William Borden was heir to the Borden dairy fortune, but he abandoned immeasurable wealth to serve God as a foreign missionary. Tragically, he contracted meningitis before reaching his destination and died. Among his possessions was found this scribbled note, summarizing his life's passion: No reserve, no retreat, no regrets. His story and motto captured the heart of a generation, and galvanized thousands for mission service.
How can our faith be as bold and joyous as his? How can we serve Jesus with such passion today? "Spiritual gifts" are a crucial, often neglected part of the answer.
God's supreme gift to his people is himself. He gave his Son for us, sending him to die in our place so our sins could be forgiven (Jn 3:16). He has made us his children by grace through faith (Eph 2:8-9), giving us new life in his Spirit (Ro 8:9).
Now his Spirit lives in us (1 Cor 3:16), and wants to use us to lead others to follow Jesus. He has given us "spiritual gifts" as a means to this end. Spiritual gifts are to the church what organs and limbs are to the human body. When we learn about spiritual gifts, we discover the anatomy of the church, the body of Christ.
Our gifts are God's equipment, provided to help us grow in our faith. When we identify our God-given gifts and abilities, we know better how to serve our Father. We are empowered by God's Spirit to accomplish God's will for our lives. We live and share the Christian faith with joy. And at the end of our work on earth we can say, No reserve, no retreat, no regrets.
Who has spiritual gifts?
Every believer has at least one spiritual gift (1 Cor 12:7, 11; Eph 4:7), given at his or her salvation. No believer has every spiritual gift (1 Cor 12:12, 27, 29-30). Our gifts differ from each other (Ro 12:3-6a). We receive our gifts according to God's will, not our own desire or experience (1 Cor 12:11; Eph 4:7-8).
What are the "spiritual gifts"?
The New Testament includes three lists of spiritual gifts. In Romans 12:3-8 we encounter seven gifts: "prophecy," serving, teaching, encouraging, "contributing to the needs of others," leadership, and mercy.
In 1 Corinthians 12:7-11 we find nine gifts: wisdom, knowledge, faith, healing, miraculous powers, prophecy, "distinguishing between spirits," "speaking in different kinds of tongues," and "the interpretation of tongues."
And in Ephesians 4:11 we discover four gifts: apostles, prophets, evangelists, and pastor/teachers (some interpreters see pastor and teacher as two separate gifts, though the Greek syntax seems to indicate that they are one function).

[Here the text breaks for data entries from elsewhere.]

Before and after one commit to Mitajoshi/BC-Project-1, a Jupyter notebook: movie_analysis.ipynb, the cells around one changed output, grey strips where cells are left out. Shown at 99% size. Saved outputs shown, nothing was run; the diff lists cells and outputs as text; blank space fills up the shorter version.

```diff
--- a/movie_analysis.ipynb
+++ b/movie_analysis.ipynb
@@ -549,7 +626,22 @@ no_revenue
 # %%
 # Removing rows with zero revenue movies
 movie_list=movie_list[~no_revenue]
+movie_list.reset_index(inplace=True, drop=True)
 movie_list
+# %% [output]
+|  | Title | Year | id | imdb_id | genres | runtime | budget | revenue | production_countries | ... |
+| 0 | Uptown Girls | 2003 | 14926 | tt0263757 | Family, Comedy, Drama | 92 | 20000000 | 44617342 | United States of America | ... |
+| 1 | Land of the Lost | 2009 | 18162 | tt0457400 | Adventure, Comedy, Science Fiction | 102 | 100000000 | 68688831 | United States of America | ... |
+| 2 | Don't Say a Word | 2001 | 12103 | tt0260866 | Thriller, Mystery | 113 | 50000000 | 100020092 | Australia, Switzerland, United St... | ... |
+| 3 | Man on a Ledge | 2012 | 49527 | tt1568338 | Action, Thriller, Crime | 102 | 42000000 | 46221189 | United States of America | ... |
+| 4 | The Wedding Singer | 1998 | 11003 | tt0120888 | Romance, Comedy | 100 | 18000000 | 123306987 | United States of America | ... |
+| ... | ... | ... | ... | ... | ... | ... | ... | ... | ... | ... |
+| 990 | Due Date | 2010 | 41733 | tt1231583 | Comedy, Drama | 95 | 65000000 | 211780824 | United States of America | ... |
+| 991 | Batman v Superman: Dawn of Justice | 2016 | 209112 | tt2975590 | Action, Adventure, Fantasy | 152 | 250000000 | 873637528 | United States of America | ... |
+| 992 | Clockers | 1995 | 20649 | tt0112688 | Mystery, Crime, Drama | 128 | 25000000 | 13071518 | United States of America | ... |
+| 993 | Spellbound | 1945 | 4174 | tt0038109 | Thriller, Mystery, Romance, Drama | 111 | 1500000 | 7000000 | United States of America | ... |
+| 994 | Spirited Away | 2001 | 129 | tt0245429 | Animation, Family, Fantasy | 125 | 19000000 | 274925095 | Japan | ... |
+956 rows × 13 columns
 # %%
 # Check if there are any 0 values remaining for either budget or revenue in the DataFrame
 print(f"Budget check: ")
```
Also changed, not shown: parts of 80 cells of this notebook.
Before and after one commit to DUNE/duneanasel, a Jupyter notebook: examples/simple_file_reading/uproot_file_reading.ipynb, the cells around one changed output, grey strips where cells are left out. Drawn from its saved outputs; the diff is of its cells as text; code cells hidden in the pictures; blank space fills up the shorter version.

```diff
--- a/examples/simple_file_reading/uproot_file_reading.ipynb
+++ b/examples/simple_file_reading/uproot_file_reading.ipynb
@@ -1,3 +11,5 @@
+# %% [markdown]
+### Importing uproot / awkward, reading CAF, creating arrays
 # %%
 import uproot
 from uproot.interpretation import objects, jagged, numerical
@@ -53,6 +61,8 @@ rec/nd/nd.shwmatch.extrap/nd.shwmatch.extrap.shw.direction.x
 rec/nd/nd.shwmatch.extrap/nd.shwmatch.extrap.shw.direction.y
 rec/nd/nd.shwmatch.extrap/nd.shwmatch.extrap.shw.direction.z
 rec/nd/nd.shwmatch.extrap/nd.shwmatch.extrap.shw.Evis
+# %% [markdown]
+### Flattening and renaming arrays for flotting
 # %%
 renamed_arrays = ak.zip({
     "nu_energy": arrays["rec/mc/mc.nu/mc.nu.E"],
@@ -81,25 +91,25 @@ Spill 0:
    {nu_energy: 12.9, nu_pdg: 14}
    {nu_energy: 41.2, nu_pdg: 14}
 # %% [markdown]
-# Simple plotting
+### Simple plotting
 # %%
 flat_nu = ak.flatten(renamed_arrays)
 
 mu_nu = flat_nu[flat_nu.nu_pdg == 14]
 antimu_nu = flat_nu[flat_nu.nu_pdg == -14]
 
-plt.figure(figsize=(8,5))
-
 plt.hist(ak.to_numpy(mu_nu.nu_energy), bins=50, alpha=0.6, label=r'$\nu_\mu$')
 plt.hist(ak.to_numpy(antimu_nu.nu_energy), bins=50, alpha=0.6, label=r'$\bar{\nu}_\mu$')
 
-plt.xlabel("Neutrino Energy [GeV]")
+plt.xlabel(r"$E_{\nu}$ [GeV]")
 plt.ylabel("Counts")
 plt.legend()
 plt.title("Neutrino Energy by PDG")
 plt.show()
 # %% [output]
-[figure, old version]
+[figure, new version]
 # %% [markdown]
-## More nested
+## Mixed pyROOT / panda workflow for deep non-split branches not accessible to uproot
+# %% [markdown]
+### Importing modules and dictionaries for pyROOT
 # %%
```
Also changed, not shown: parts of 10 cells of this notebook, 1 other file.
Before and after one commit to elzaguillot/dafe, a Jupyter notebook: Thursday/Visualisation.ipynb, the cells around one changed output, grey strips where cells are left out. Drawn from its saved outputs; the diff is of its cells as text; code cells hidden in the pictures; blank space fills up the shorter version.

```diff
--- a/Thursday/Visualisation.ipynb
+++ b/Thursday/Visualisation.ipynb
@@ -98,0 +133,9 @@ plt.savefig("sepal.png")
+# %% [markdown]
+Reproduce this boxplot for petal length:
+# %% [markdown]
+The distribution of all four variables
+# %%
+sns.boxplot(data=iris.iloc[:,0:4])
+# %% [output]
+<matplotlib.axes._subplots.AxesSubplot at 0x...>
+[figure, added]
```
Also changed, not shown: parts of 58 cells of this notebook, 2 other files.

Combining the various lists, we discover these gifts:
- administration: organizing people and ministries effectively
- apostleship: adapting to a different culture to share the gospel or do ministry
- discernment: distinguishing spiritual truth from error or heresy
- evangelism: sharing the gospel effectively and passionately
- exhortation: encouraging others as they follow Jesus
- faith: seeing God's plan and following it with passion
- giving: investing with unusual sacrifice and joy in God's Kingdom
- healing: being used by God to bring physical health in supernatural ways
- intercession: praying with unusual passion and effectiveness
- interpretation of "tongues": being used by God to explain to others the message given by the Spirit through "tongues" (see below)
- knowledge: discerning and sharing the deep truths of God's word and will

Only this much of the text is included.